Select from the data all lines with the word "class".

**Data to use:**
►

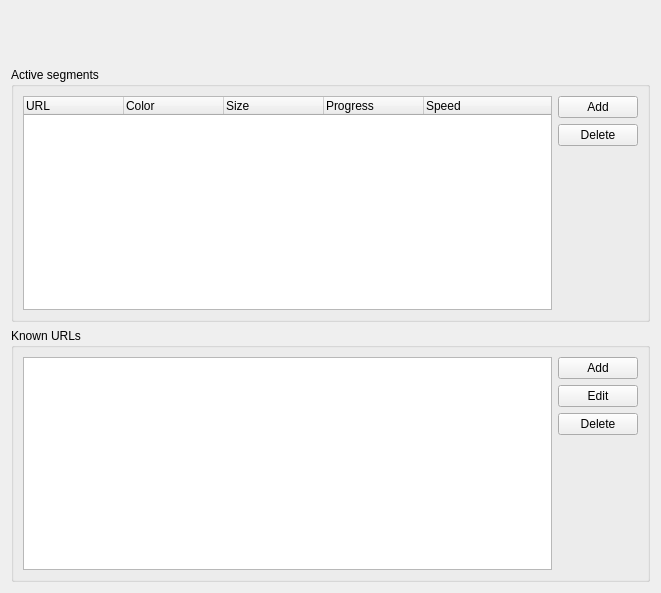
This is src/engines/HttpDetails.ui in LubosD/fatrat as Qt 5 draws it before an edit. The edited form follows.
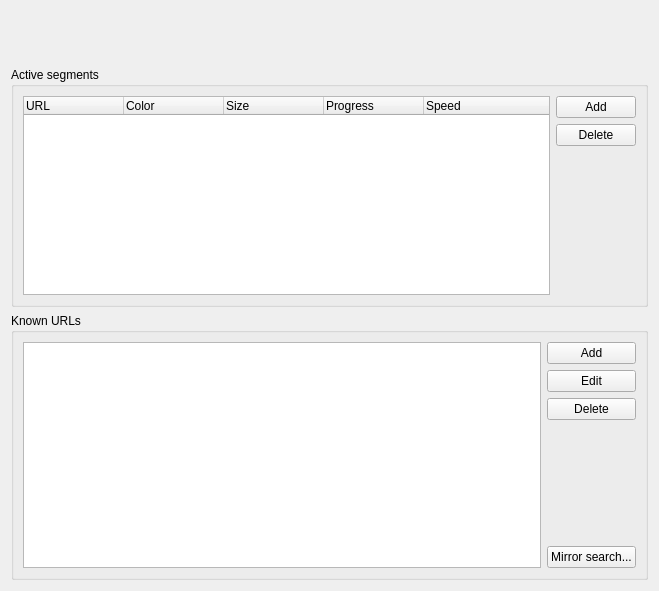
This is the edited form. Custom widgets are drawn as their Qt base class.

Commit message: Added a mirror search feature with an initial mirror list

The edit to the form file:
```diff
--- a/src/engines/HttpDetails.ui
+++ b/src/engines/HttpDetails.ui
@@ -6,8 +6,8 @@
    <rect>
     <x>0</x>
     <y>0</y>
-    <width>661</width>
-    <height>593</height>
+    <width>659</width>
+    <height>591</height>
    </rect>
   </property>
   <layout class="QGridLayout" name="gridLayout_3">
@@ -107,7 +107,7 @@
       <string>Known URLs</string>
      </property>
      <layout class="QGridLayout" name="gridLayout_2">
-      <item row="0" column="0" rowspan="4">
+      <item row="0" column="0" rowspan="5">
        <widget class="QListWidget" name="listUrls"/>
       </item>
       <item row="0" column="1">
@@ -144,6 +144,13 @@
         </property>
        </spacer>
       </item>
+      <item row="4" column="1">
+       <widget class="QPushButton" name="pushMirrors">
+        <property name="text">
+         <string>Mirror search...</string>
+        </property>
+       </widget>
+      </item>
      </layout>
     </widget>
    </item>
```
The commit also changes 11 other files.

◄
►

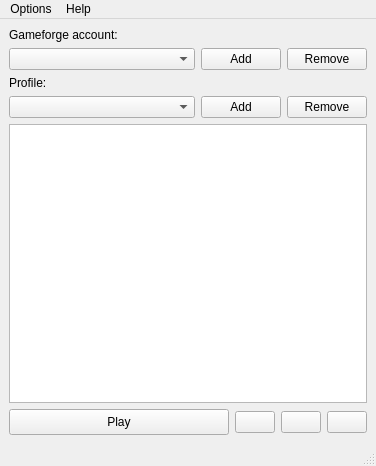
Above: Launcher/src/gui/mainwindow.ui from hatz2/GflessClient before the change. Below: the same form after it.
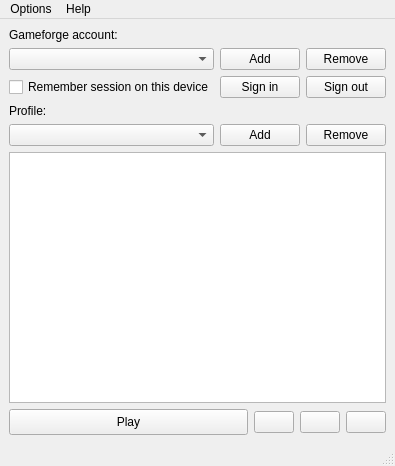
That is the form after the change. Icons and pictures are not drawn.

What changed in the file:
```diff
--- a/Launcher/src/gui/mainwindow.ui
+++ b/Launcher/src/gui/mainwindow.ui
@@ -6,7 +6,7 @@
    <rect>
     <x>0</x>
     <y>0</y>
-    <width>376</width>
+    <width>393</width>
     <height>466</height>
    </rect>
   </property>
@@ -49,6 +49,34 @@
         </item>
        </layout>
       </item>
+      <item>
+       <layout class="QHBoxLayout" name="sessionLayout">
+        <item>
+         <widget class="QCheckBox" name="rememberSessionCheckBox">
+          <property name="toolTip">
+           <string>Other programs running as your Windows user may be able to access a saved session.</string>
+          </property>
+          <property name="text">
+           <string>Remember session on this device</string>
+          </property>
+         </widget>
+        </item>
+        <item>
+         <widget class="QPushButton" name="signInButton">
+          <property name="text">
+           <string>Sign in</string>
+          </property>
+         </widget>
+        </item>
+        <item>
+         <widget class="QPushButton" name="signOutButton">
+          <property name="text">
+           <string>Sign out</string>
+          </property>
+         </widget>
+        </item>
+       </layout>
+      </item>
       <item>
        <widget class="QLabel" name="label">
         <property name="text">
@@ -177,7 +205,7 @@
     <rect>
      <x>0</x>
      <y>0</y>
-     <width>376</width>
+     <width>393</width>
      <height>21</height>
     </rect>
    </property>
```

◄

**Task solution:**
This is the edited form. Custom widgets are drawn as their Qt base class.
   <layout class="QGridLayout" name="gridLayout_3">
      <layout class="QGridLayout" name="gridLayout_2">
        <widget class="QListWidget" name="listUrls"/>
+       <widget class="QPushButton" name="pushMirrors">
+       <layout class="QHBoxLayout" name="sessionLayout">
+         <widget class="QCheckBox" name="rememberSessionCheckBox">
+         <widget class="QPushButton" name="signInButton">
+         <widget class="QPushButton" name="signOutButton">
        <widget class="QLabel" name="label">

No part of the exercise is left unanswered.